> [WHAT THE TASK ASKS]: Copy without pictures. Please restate each line of the listing exactly.

> [RECORDED INFORMATION]:
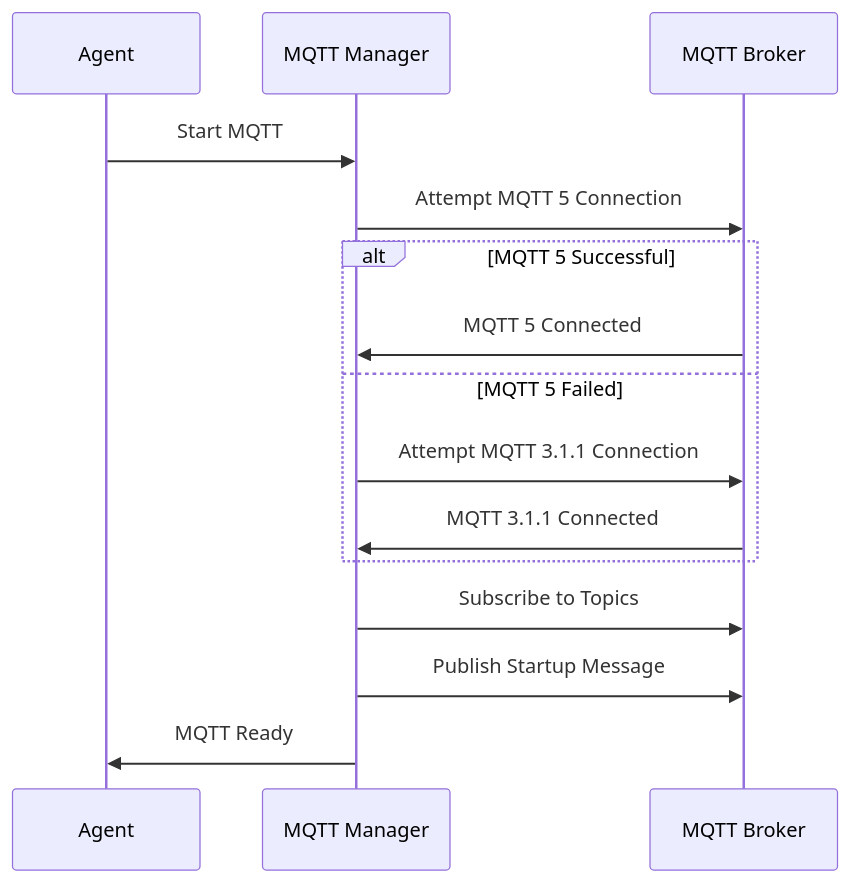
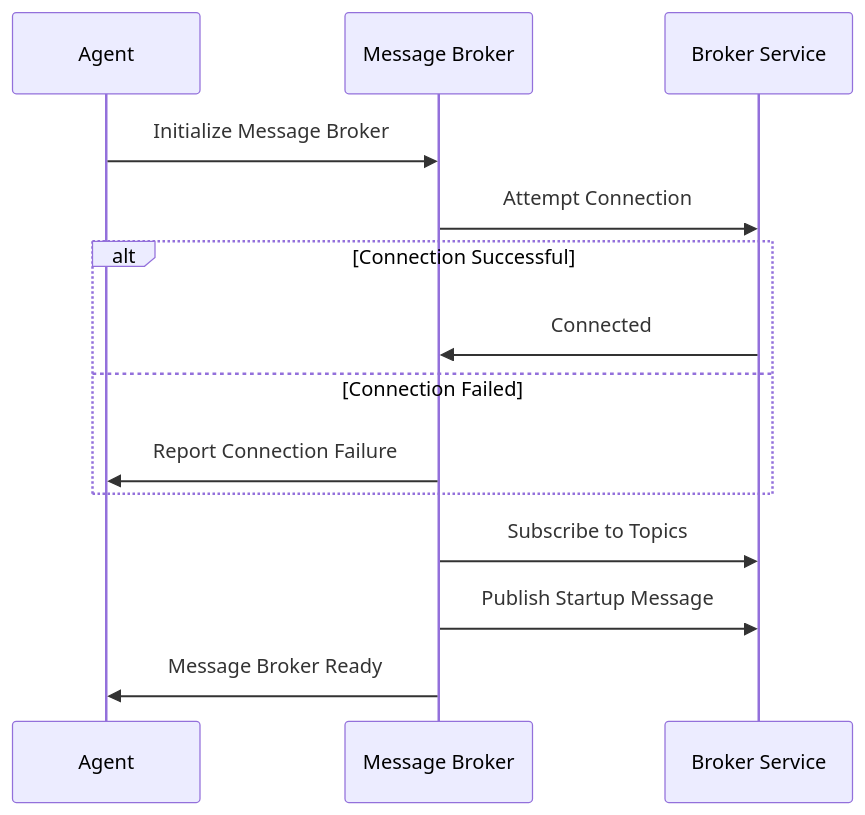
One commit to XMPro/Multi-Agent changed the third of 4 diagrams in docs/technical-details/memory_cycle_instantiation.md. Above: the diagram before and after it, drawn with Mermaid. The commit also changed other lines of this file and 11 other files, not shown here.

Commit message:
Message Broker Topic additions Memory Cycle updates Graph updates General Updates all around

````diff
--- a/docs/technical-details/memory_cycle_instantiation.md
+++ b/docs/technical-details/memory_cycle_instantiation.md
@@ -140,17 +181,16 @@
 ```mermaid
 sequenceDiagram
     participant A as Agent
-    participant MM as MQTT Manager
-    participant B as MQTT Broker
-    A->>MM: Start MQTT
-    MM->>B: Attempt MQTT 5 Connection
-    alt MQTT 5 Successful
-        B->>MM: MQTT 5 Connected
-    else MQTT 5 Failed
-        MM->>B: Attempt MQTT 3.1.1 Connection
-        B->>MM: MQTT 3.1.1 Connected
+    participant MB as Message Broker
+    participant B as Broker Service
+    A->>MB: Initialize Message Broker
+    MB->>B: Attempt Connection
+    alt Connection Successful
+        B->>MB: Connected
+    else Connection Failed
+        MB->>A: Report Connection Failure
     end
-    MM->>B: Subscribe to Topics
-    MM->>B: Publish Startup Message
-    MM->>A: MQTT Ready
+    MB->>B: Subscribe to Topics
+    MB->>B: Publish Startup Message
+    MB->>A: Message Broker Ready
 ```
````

> [EXPECTED OUTPUT]:
One commit to XMPro/Multi-Agent changed the third of 4 diagrams in docs/technical-details/memory_cycle_instantiation.md. Above: the diagram before and after it, drawn with Mermaid. The commit also changed other lines of this file and 11 other files, not shown here.

Commit message:
Message Broker Topic additions Memory Cycle updates Graph updates General Updates all around

````diff
--- a/docs/technical-details/memory_cycle_instantiation.md
+++ b/docs/technical-details/memory_cycle_instantiation.md
@@ -140,17 +181,16 @@
 ```mermaid
 sequenceDiagram
     participant A as Agent
-    participant MM as MQTT Manager
-    participant B as MQTT Broker
-    A->>MM: Start MQTT
-    MM->>B: Attempt MQTT 5 Connection
-    alt MQTT 5 Successful
-        B->>MM: MQTT 5 Connected
-    else MQTT 5 Failed
-        MM->>B: Attempt MQTT 3.1.1 Connection
-        B->>MM: MQTT 3.1.1 Connected
+    participant MB as Message Broker
+    participant B as Broker Service
+    A->>MB: Initialize Message Broker
+    MB->>B: Attempt Connection
+    alt Connection Successful
+        B->>MB: Connected
+    else Connection Failed
+        MB->>A: Report Connection Failure
     end
-    MM->>B: Subscribe to Topics
-    MM->>B: Publish Startup Message
-    MM->>A: MQTT Ready
+    MB->>B: Subscribe to Topics
+    MB->>B: Publish Startup Message
+    MB->>A: Message Broker Ready
 ```
````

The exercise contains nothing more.